### Work to complete
For each line below that holds "diagram", return the line as it stands.

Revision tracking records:
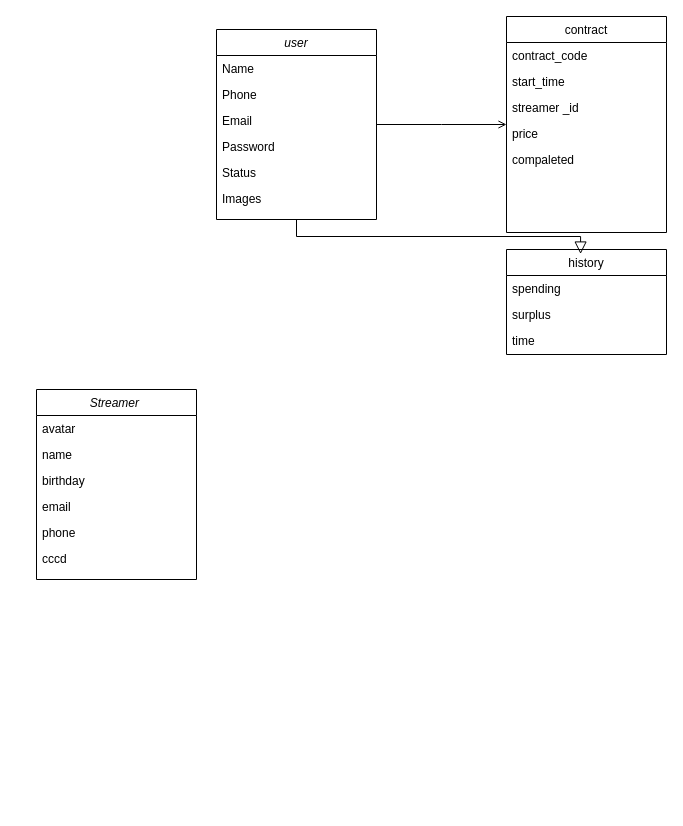
coder-nguoi-tay/admin_tien keeps this draw.io diagram as Untitled Diagram.drawio. Above is the earlier version. Source tidied: cells renumbered, new cells numbered last; positions are measured from the earlier drawing's top-left corner, leaving out a move shared by most shapes. Both pictures are drawn from the tidied source at 100%, with x=0, y=0 at pixel (36, 16).
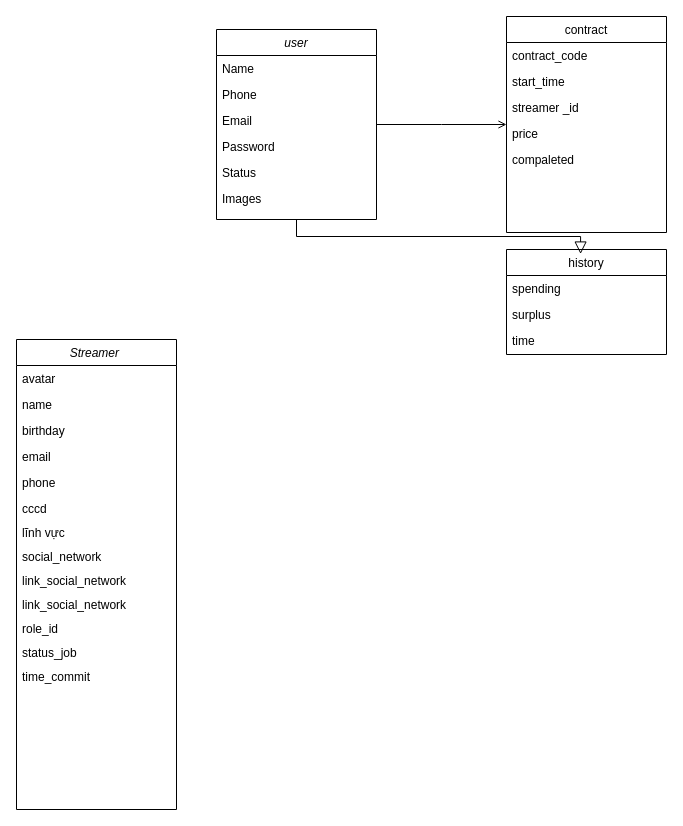
Above is the later version.

Diff of the diagram source:
```diff
@@
     <mxCell id="21" value="Streamer " style="swimlane;fontStyle=2;align=center;verticalAlign=top;horizontal=1;startSize=26;rounded=0;shadow=0;strokeWidth=1;" parent="1" vertex="1">
-      <mxGeometry y="373" width="160" height="190" as="geometry" />
+      <mxGeometry x="-20" y="323" width="160" height="470" as="geometry" />
     </mxCell>
@@
     <mxCell id="27" value="cccd" style="text;align=left;verticalAlign=top;spacingLeft=4;spacingRight=4;overflow=hidden;rounded=0;shadow=0;html=0;" parent="21" vertex="1">
-      <mxGeometry y="156" width="160" height="26" as="geometry" />
+      <mxGeometry y="156" width="160" height="24" as="geometry" />
     </mxCell>
+    <mxCell id="28" value="lĩnh vực" style="text;align=left;verticalAlign=top;spacingLeft=4;spacingRight=4;overflow=hidden;rounded=0;shadow=0;html=0;" parent="21" vertex="1">
+      <mxGeometry y="180" width="160" height="24" as="geometry" />
+    </mxCell>
+    <mxCell id="29" value="social_network" style="text;align=left;verticalAlign=top;spacingLeft=4;spacingRight=4;overflow=hidden;rounded=0;shadow=0;html=0;" parent="21" vertex="1">
+      <mxGeometry y="204" width="160" height="24" as="geometry" />
+    </mxCell>
+    <mxCell id="30" value="link_social_network" style="text;align=left;verticalAlign=top;spacingLeft=4;spacingRight=4;overflow=hidden;rounded=0;shadow=0;html=0;" parent="21" vertex="1">
+      <mxGeometry y="228" width="160" height="24" as="geometry" />
+    </mxCell>
+    <mxCell id="31" value="link_social_network" style="text;align=left;verticalAlign=top;spacingLeft=4;spacingRight=4;overflow=hidden;rounded=0;shadow=0;html=0;" parent="21" vertex="1">
+      <mxGeometry y="252" width="160" height="24" as="geometry" />
+    </mxCell>
+    <mxCell id="32" value="role_id" style="text;align=left;verticalAlign=top;spacingLeft=4;spacingRight=4;overflow=hidden;rounded=0;shadow=0;html=0;" parent="21" vertex="1">
+      <mxGeometry y="276" width="160" height="24" as="geometry" />
+    </mxCell>
+    <mxCell id="33" value="status_job" style="text;align=left;verticalAlign=top;spacingLeft=4;spacingRight=4;overflow=hidden;rounded=0;shadow=0;html=0;" parent="21" vertex="1">
+      <mxGeometry y="300" width="160" height="24" as="geometry" />
+    </mxCell>
+    <mxCell id="34" value="time_commit" style="text;align=left;verticalAlign=top;spacingLeft=4;spacingRight=4;overflow=hidden;rounded=0;shadow=0;html=0;" parent="21" vertex="1">
+      <mxGeometry y="324" width="160" height="24" as="geometry" />
+    </mxCell>
```
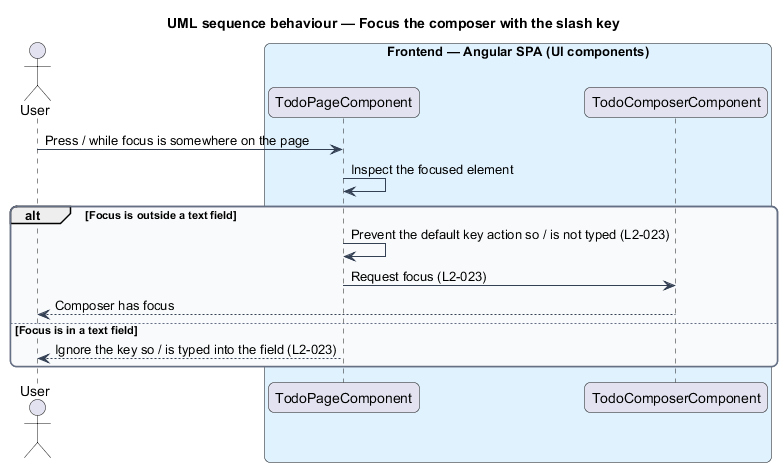
This is docs/detailed-designs/interface/keyboard-operation/diagrams/sequence-focus-composer-shortcut.png from QuinntyneBrown/php-todo-lab, a PlantUML export, as it was before one commit. Its diagram source:
```plantuml
@startuml
title UML sequence behaviour — Focus the composer with the slash key
skinparam backgroundColor #FFFFFF
skinparam shadowing false
skinparam roundcorner 12
skinparam defaultFontName Arial
skinparam ArrowColor #344054
skinparam rectangle {
  BorderColor #344054
  FontColor #101828
}
skinparam package {
  BorderColor #667085
  FontColor #101828
  BackgroundColor #F9FAFB
}
actor "User" as user
box "Frontend — Angular SPA (UI components)" #E0F2FE
  participant "TodoPageComponent" as page
  participant "TodoComposerComponent" as composer
end box
user -> page : Press / while focus is somewhere on the page
page -> page : Inspect the focused element
alt Focus is outside a text field
  page -> page : Prevent the default key action so / is not typed (L2-023)
  page -> composer : Request focus (L2-023)
  composer --> user : Composer has focus
else Focus is in a text field
  page --> user : Ignore the key so / is typed into the field (L2-023)
end
@enduml
```
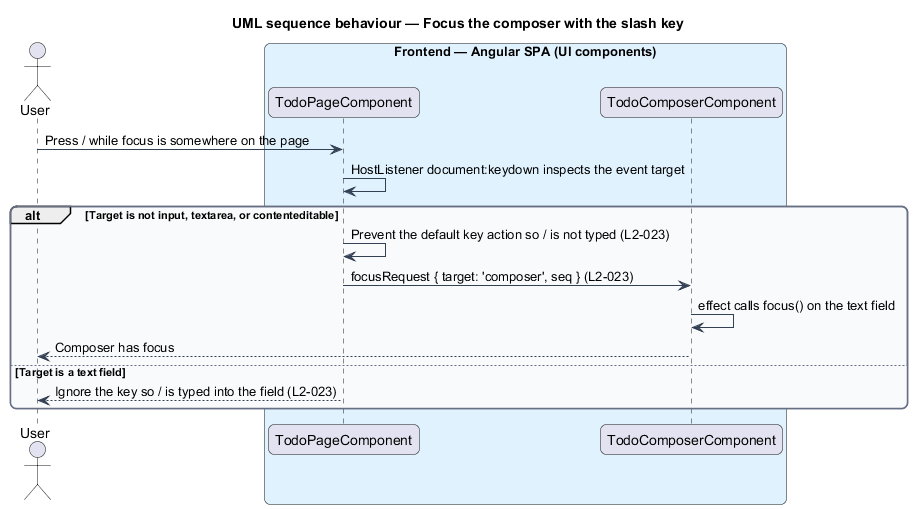
After the commit.

What changed in the source:
```diff
@@ -20,12 +20,13 @@
   participant "TodoComposerComponent" as composer
 end box
 user -> page : Press / while focus is somewhere on the page
-page -> page : Inspect the focused element
-alt Focus is outside a text field
+page -> page : HostListener document:keydown inspects the event target
+alt Target is not input, textarea, or contenteditable
   page -> page : Prevent the default key action so / is not typed (L2-023)
-  page -> composer : Request focus (L2-023)
+  page -> composer : focusRequest { target: 'composer', seq } (L2-023)
+  composer -> composer : effect calls focus() on the text field
   composer --> user : Composer has focus
-else Focus is in a text field
+else Target is a text field
   page --> user : Ignore the key so / is typed into the field (L2-023)
 end
 @enduml
```
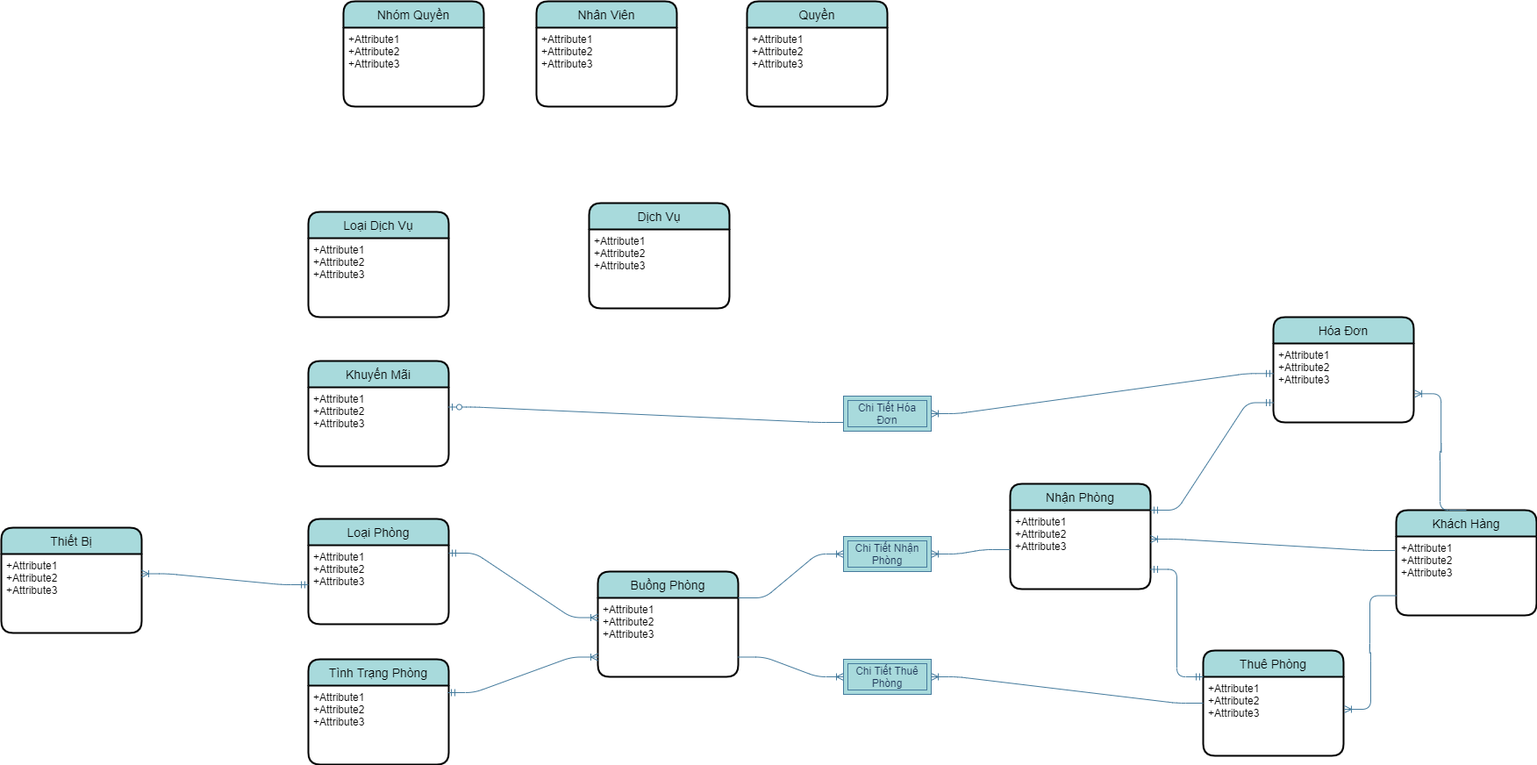
This is EntityRelationship-QLKS.png from maialino123/QLKS, a draw.io export, as it was before one commit. Source tidied: cells renumbered, new cells last; positions are measured from the earlier drawing's top-left corner, leaving out a move shared by most shapes.
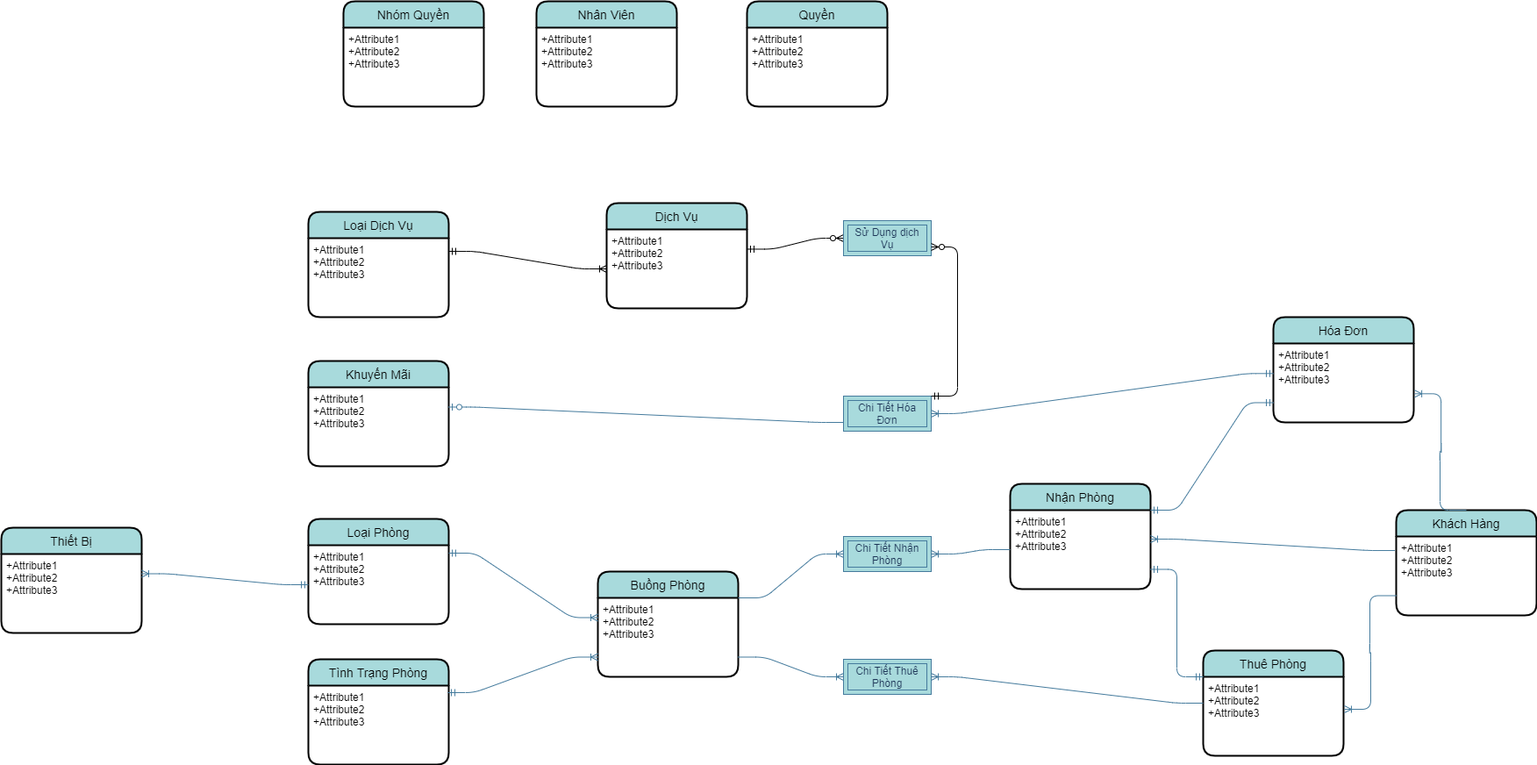
The same diagram one commit later.

Diff of the diagram source:
```diff
@@ -57,7 +57,7 @@
       <mxGeometry y="30" width="160" height="90" as="geometry" />
     </mxCell>
     <mxCell id="20" value="Dịch Vụ" style="swimlane;horizontal=1;startSize=30;rounded=1;fontSize=14;fontStyle=0;strokeWidth=2;shadow=0;dashed=0;align=center;fillColor=#A8DADC;" parent="1" vertex="1">
-      <mxGeometry x="670" y="230" width="160" height="120" as="geometry" />
+      <mxGeometry x="690" y="230" width="160" height="120" as="geometry" />
     </mxCell>
     <mxCell id="21" value="+Attribute1&#10;+Attribute2&#10;+Attribute3" style="align=left;strokeColor=none;fillColor=none;spacingLeft=4;fontSize=12;verticalAlign=top;" parent="20" vertex="1">
       <mxGeometry y="30" width="160" height="90" as="geometry" />
@@ -137,5 +137,17 @@
     <mxCell id="46" style="edgeStyle=entityRelationEdgeStyle;fontSize=12;html=1;endArrow=ERoneToMany;startArrow=ERmandOne;strokeColor=#457B9D;fillColor=#A8DADC;entryX=1;entryY=0.25;entryDx=0;entryDy=0;exitX=0;exitY=0.5;exitDx=0;exitDy=0;" parent="1" edge="1" source="9" target="19">
       <mxGeometry relative="1" as="geometry" />
     </mxCell>
+    <mxCell id="47" style="edgeStyle=entityRelationEdgeStyle;fontSize=12;html=1;endArrow=ERoneToMany;startArrow=ERmandOne;exitX=1;exitY=0.167;exitDx=0;exitDy=0;exitPerimeter=0;entryX=0;entryY=0.5;entryDx=0;entryDy=0;" parent="1" edge="1" source="45" target="21">
+      <mxGeometry relative="1" as="geometry" />
+    </mxCell>
+    <mxCell id="48" style="edgeStyle=entityRelationEdgeStyle;fontSize=12;html=1;endArrow=ERzeroToMany;startArrow=ERmandOne;exitX=1;exitY=0.25;exitDx=0;exitDy=0;entryX=0;entryY=0.5;entryDx=0;entryDy=0;" parent="1" edge="1" source="21" target="49">
+      <mxGeometry relative="1" as="geometry" />
+    </mxCell>
+    <mxCell id="49" value="Sử Dụng dịch Vụ" style="shape=ext;margin=3;double=1;whiteSpace=wrap;html=1;align=center;strokeColor=#457B9D;fillColor=#A8DADC;fontColor=#1D3557;" parent="1" vertex="1">
+      <mxGeometry x="960" y="250" width="100" height="40" as="geometry" />
+    </mxCell>
+    <mxCell id="50" style="edgeStyle=entityRelationEdgeStyle;fontSize=12;html=1;endArrow=ERzeroToMany;startArrow=ERmandOne;exitX=1;exitY=0;exitDx=0;exitDy=0;entryX=1;entryY=0.75;entryDx=0;entryDy=0;" parent="1" edge="1" source="39" target="49">
+      <mxGeometry relative="1" as="geometry" />
+    </mxCell>
   </root>
 </mxGraphModel>
```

### Solution for this problem
coder-nguoi-tay/admin_tien keeps this draw.io diagram as Untitled Diagram.drawio. Above is the earlier version. Source tidied: cells renumbered, new cells numbered last; positions are measured from the earlier drawing's top-left corner, leaving out a move shared by most shapes. Both pictures are drawn from the tidied source at 100%, with x=0, y=0 at pixel (36, 16).
Diff of the diagram source:
This is docs/detailed-designs/interface/keyboard-operation/diagrams/sequence-focus-composer-shortcut.png from QuinntyneBrown/php-todo-lab, a PlantUML export, as it was before one commit. Its diagram source:
The same diagram one commit later.
Diff of the diagram source:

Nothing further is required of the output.